Test 4
NavUp
NavLeft NavRight

Test 4: RGB Triads

To ‘premix the colors at the source, another test setup was constructed with red, green, blue triads. Electrical consideration called for a distribution among the colors, using 10 red, 12 green and 12 blue LEDs. This will probably not result in white light with all LEDs driven to full power. However, by adjusting the duty cycle for each color, some useful information will still be obtained. the photo below shows the layout.

The front opening of the baffle shown was then closed off with a translucent sheet of Plexiglas not shown here) to diffuse the light and mix the colors. The resulting light was projected onto a white poster board some 20 inches away. By adjusting the duty cycle of each LED color (using the pulse-width controller), the overall color can be adjusted over a wide range. By driving only a single LED chain, pure monochromatic colors are obtained, of course.

However, one of the goals of these tests is to produce white light. Given the different efficiencies of the LEDs, the different response of the human eye to various colors and the subjective definition of “white” light, the results are as follows.

What I perceive as a pleasant white light, something between an incandescent and daylight, required duty cycles as follows:

    Red: 100% - Green: 74% - Blue: 21%

Needless to say, using this ratio of LED quantities to obtain white light is not the thing to do. The test suggests new, different ratios. For example, one could use 20 red, 18 green and 6 blue LEDs, all driven to full capacity to achieve a similar result.

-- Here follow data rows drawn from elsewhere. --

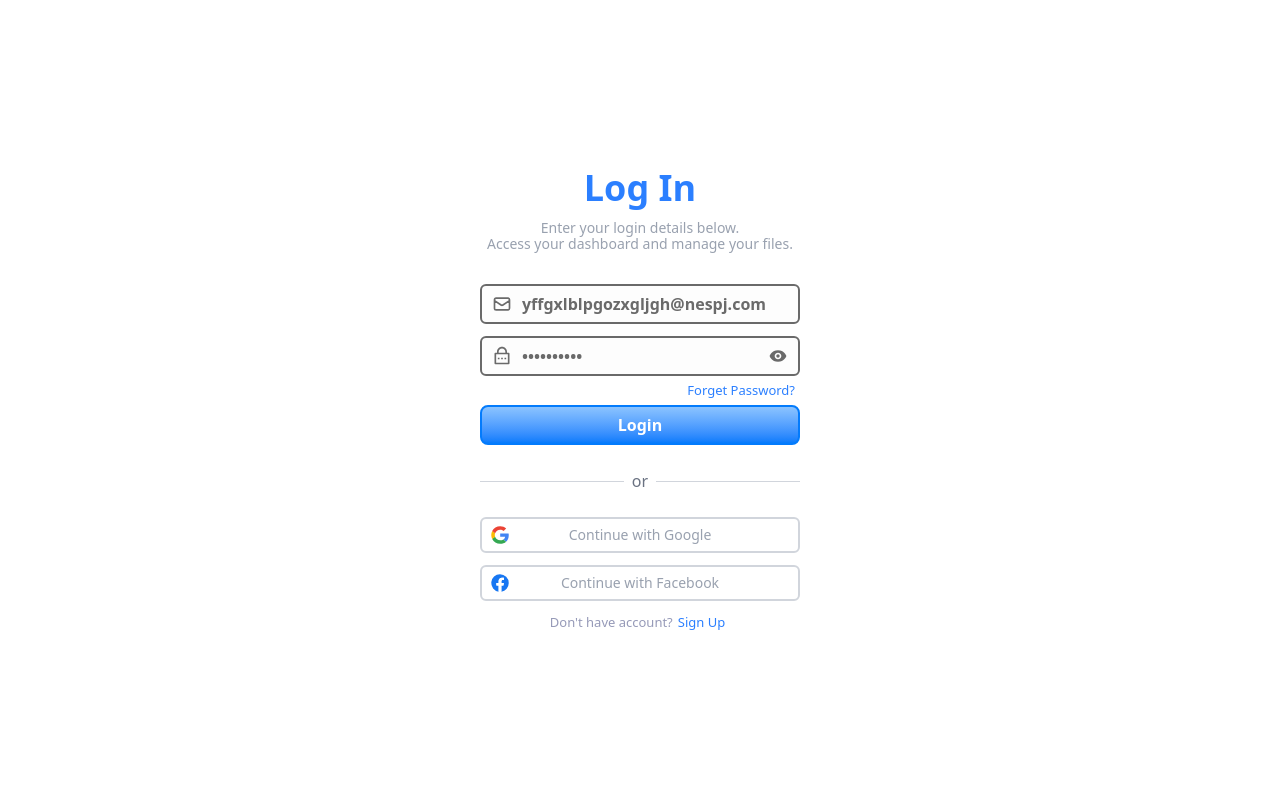
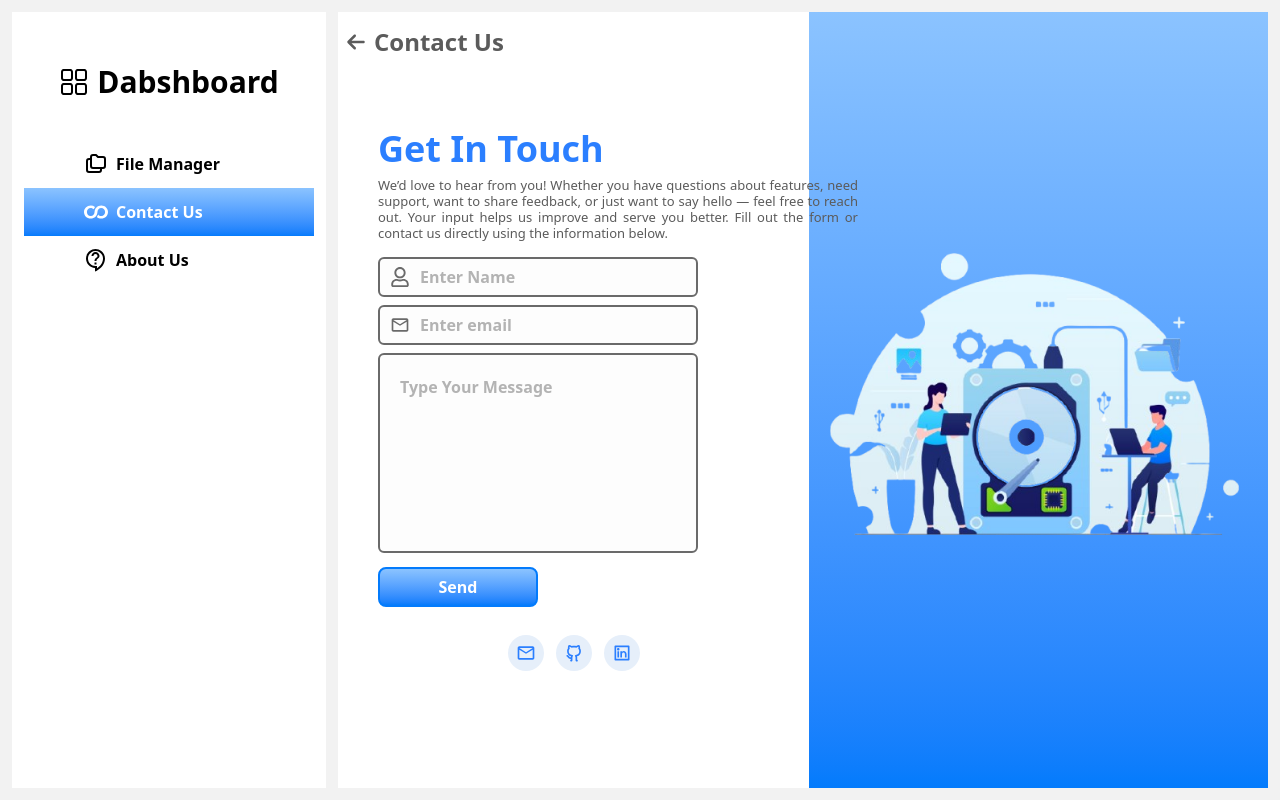
Before and after one commit to himanshunishad620/freeDrive, a React (Vite) app: page /dashboard/contact in a window 1280 px wide. Before the commit this address led to /auth. Built offline with nearby package versions, Linux system fonts and the light colour scheme; no server answers.

Commit message:
text size

```diff
--- a/src/components/dashboard/Contact.jsx
+++ b/src/components/dashboard/Contact.jsx
@@ -27,13 +27,13 @@ export default function Contact() {
       <div className="relative flex h-full w-full">
         <form
           method="POST"
-          className="items-left relative ml-0 flex w-full flex-col justify-center gap-2 bg-white pl-10 md:ml-3 md:w-1/2"
+          className="items-left relative ml-0 flex w-full flex-col justify-start gap-2 bg-white pt-20 pl-10 md:ml-3 md:w-1/2 md:justify-center md:pt-0"
         >
           <h1 className="text-4xl font-semibold text-blue-500">
             {" "}
             Get In Touch
           </h1>
-          <p className="w-80 text-justify leading-5 text-[#5b5b5b] md:w-120">
+          <p className="mb-2 w-80 text-justify text-[13px] leading-4 text-[#5b5b5b] md:w-120">
             We’d love to hear from you! Whether you have questions about
             features, need support, want to share feedback, or just want to say
             hello — feel free to reach out. Your input helps us improve and
@@ -64,7 +64,7 @@ export default function Contact() {
           <div className="w-40">
             <Button type={"submit"} label={"Send"} />
           </div>
-          <div className="flex gap-3">
+          <div className="mt-5 ml-[-40px] flex justify-center gap-3">
             <a
               href=""
               className="flex h-10 w-10 items-center justify-center rounded-full bg-[#e6effa] md:h-auto md:w-auto md:bg-white"
--- a/src/contexts/AuthContext.jsx
+++ b/src/contexts/AuthContext.jsx
@@ -34,9 +34,9 @@ export const AuthProvider = ({ children }) => {
     }
   }, []);
 
-  useEffect(() => {
-    verifyAuth(); // Run once on mount
-  }, []);
+  // useEffect(() => {
+  //   verifyAuth(); // Run once on mount
+  // }, []);
   return (
     <AuthContext.Provider value={{ isAuthenticated, verifyAuth, loading, _id }}>
       {children}
```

This will be the subject of the next test.

 

TO BE CONTINUED ... Also see Remote Phosphor

     

[Home] [Introduction] [Pulsed LED] [PWM RGB Controller] [Circuit Board and Box] [Test 1] [Test 2] [Test 3] [Test 4]